▶ **WHAT THE TASK ASKS**:
Print the records below exactly as they appear. Omit all pictures.

[Dataset records]
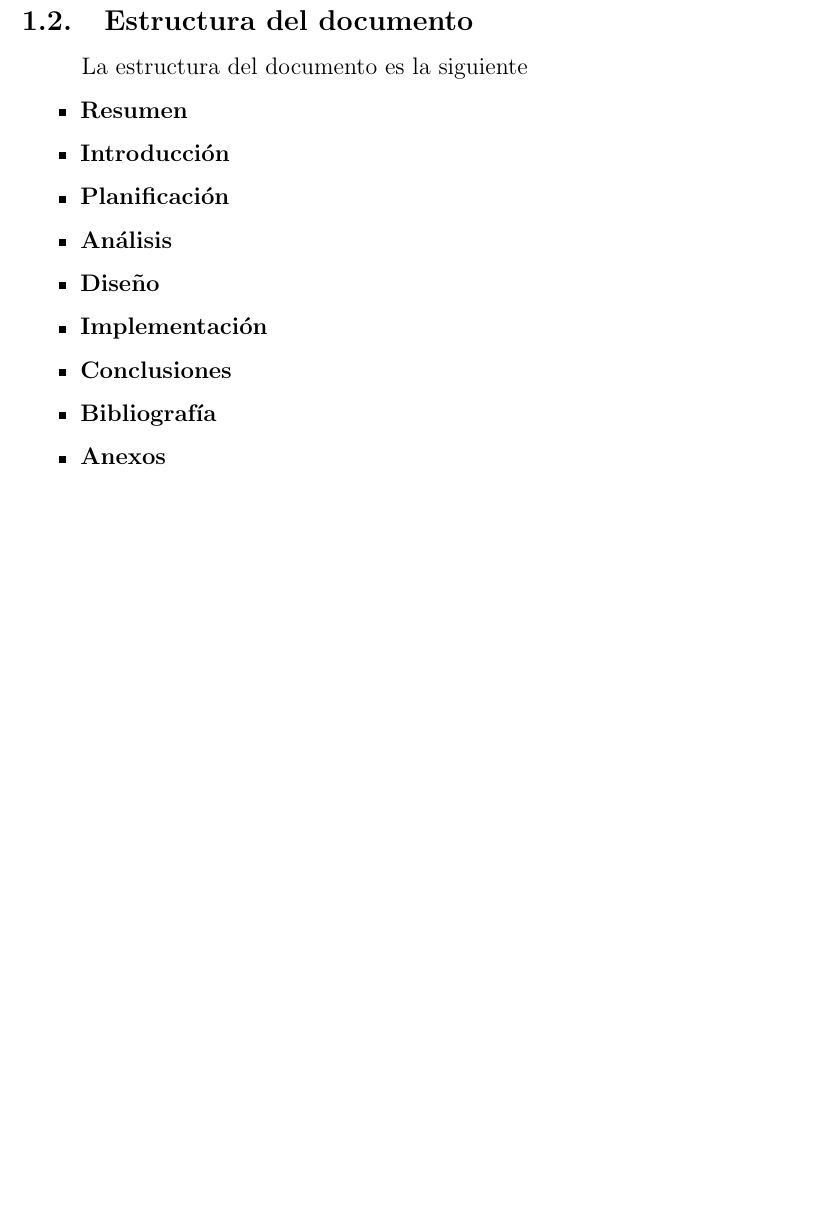
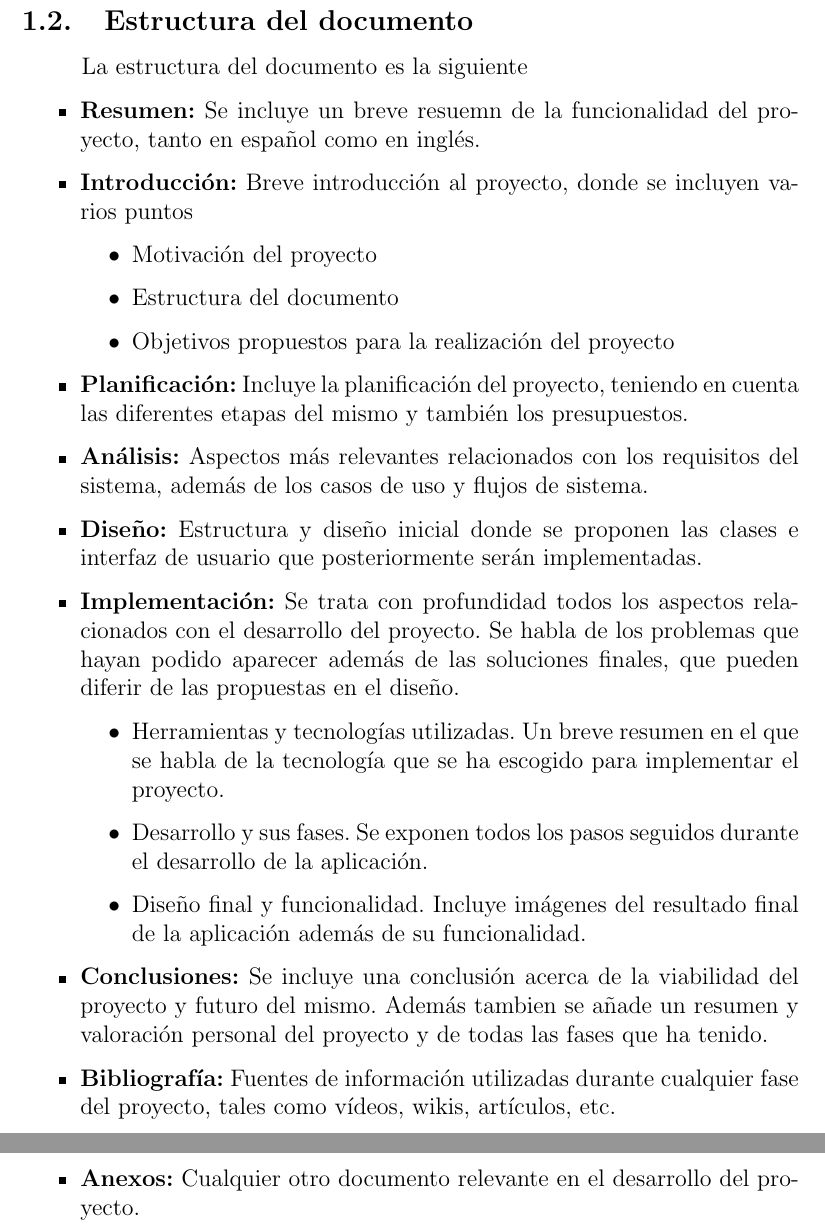
Before and after one commit to vegaplau/adogption-doc, a LaTeX document (memoriatfg.tex): part of page 15 of 15 before the commit and two parts of pages 15 and 16 of 17 after it, the two joined at a grey line, cut so that both start at the same text, the shorter picture padded with empty space. Compiled offline with pdfLaTeX.

```diff
--- a/memoriatfg.tex
+++ b/memoriatfg.tex
@@ -26,6 +38,8 @@
 \setcounter{section}{0}
 \providecommand{\keywords}[1]{\textbf{\textit{Palabras clave:}} #1}
 \renewcommand{\baselinestretch}{1}
+\captionsetup[figure]{}
+\captionsetup[table]{labelformat=empty}
 
 % Empieza el documento
 \begin{document}
@@ -182,13 +202,23 @@
 La estructura del documento es la siguiente
 
 \begin{itemize}
-\item \textbf{Resumen}
-\item \textbf{Introducción}
-\item \textbf{Planificación}
-\item \textbf{Análisis}
-\item \textbf{Diseño}
-\item \textbf{Implementación}
-\item \textbf{Conclusiones}
-\item \textbf{Bibliografía}
-\item \textbf{Anexos}
+\item \textbf{Resumen:} Se incluye un breve resuemn de la funcionalidad del proyecto, tanto en español como en inglés.
+\item \textbf{Introducción:} Breve introducción al proyecto, donde se incluyen varios puntos
+	\begin{itemize}
+		\item Motivación del proyecto
+		\item Estructura del documento
+		\item Objetivos propuestos para la realización del proyecto
+	\end {itemize}
+\item \textbf{Planificación:} Incluye la planificación del proyecto, teniendo en cuenta las diferentes etapas del mismo y también los presupuestos.
+\item \textbf{Análisis:} Aspectos más relevantes relacionados con los requisitos del sistema, además de los casos de uso y flujos de sistema.
+\item \textbf{Diseño:} Estructura y diseño inicial donde se proponen las clases e interfaz de usuario que posteriormente serán implementadas.
+\item \textbf{Implementación:} Se trata con profundidad todos los aspectos relacionados con el desarrollo del proyecto. Se habla de los problemas que hayan podido aparecer además de las soluciones finales, que pueden diferir de las propuestas en el diseño.
+	\begin{itemize}
+		\item Herramientas y tecnologías utilizadas. Un breve resumen en el que se habla de la tecnología que se ha escogido para implementar el proyecto.
+		\item Desarrollo y sus fases. Se exponen todos los pasos seguidos durante el desarrollo de la aplicación.
+		\item Diseño final y funcionalidad. Incluye imágenes del resultado final de la aplicación además de su funcionalidad.
+	\end {itemize}
+\item \textbf{Conclusiones:} Se incluye una conclusión acerca de la viabilidad del proyecto y futuro del mismo. Además tambien se añade un resumen y valoración personal del proyecto y de todas las fases que ha tenido.
+\item \textbf{Bibliografía:} Fuentes de información utilizadas durante cualquier fase del proyecto, tales como vídeos, wikis, artículos, etc.
+\item \textbf{Anexos:} Cualquier otro documento relevante en el desarrollo del proyecto.
 \end{itemize}
```
Also changed, not shown: memoriatfg.pdf, memoriatfg.tex (49 more changed lines), 1 other file.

▶ **EXPECTED ANSWER**:
Before and after one commit to vegaplau/adogption-doc, a LaTeX document (memoriatfg.tex): part of page 15 of 15 before the commit and two parts of pages 15 and 16 of 17 after it, the two joined at a grey line, cut so that both start at the same text, the shorter picture padded with empty space. Compiled offline with pdfLaTeX.

```diff
--- a/memoriatfg.tex
+++ b/memoriatfg.tex
@@ -26,6 +38,8 @@
 \setcounter{section}{0}
 \providecommand{\keywords}[1]{\textbf{\textit{Palabras clave:}} #1}
 \renewcommand{\baselinestretch}{1}
+\captionsetup[figure]{}
+\captionsetup[table]{labelformat=empty}
 
 % Empieza el documento
 \begin{document}
@@ -182,13 +202,23 @@
 La estructura del documento es la siguiente
 
 \begin{itemize}
-\item \textbf{Resumen}
-\item \textbf{Introducción}
-\item \textbf{Planificación}
-\item \textbf{Análisis}
-\item \textbf{Diseño}
-\item \textbf{Implementación}
-\item \textbf{Conclusiones}
-\item \textbf{Bibliografía}
-\item \textbf{Anexos}
+\item \textbf{Resumen:} Se incluye un breve resuemn de la funcionalidad del proyecto, tanto en español como en inglés.
+\item \textbf{Introducción:} Breve introducción al proyecto, donde se incluyen varios puntos
+	\begin{itemize}
+		\item Motivación del proyecto
+		\item Estructura del documento
+		\item Objetivos propuestos para la realización del proyecto
+	\end {itemize}
+\item \textbf{Planificación:} Incluye la planificación del proyecto, teniendo en cuenta las diferentes etapas del mismo y también los presupuestos.
+\item \textbf{Análisis:} Aspectos más relevantes relacionados con los requisitos del sistema, además de los casos de uso y flujos de sistema.
+\item \textbf{Diseño:} Estructura y diseño inicial donde se proponen las clases e interfaz de usuario que posteriormente serán implementadas.
+\item \textbf{Implementación:} Se trata con profundidad todos los aspectos relacionados con el desarrollo del proyecto. Se habla de los problemas que hayan podido aparecer además de las soluciones finales, que pueden diferir de las propuestas en el diseño.
+	\begin{itemize}
+		\item Herramientas y tecnologías utilizadas. Un breve resumen en el que se habla de la tecnología que se ha escogido para implementar el proyecto.
+		\item Desarrollo y sus fases. Se exponen todos los pasos seguidos durante el desarrollo de la aplicación.
+		\item Diseño final y funcionalidad. Incluye imágenes del resultado final de la aplicación además de su funcionalidad.
+	\end {itemize}
+\item \textbf{Conclusiones:} Se incluye una conclusión acerca de la viabilidad del proyecto y futuro del mismo. Además tambien se añade un resumen y valoración personal del proyecto y de todas las fases que ha tenido.
+\item \textbf{Bibliografía:} Fuentes de información utilizadas durante cualquier fase del proyecto, tales como vídeos, wikis, artículos, etc.
+\item \textbf{Anexos:} Cualquier otro documento relevante en el desarrollo del proyecto.
 \end{itemize}
```
Also changed, not shown: memoriatfg.pdf, memoriatfg.tex (49 more changed lines), 1 other file.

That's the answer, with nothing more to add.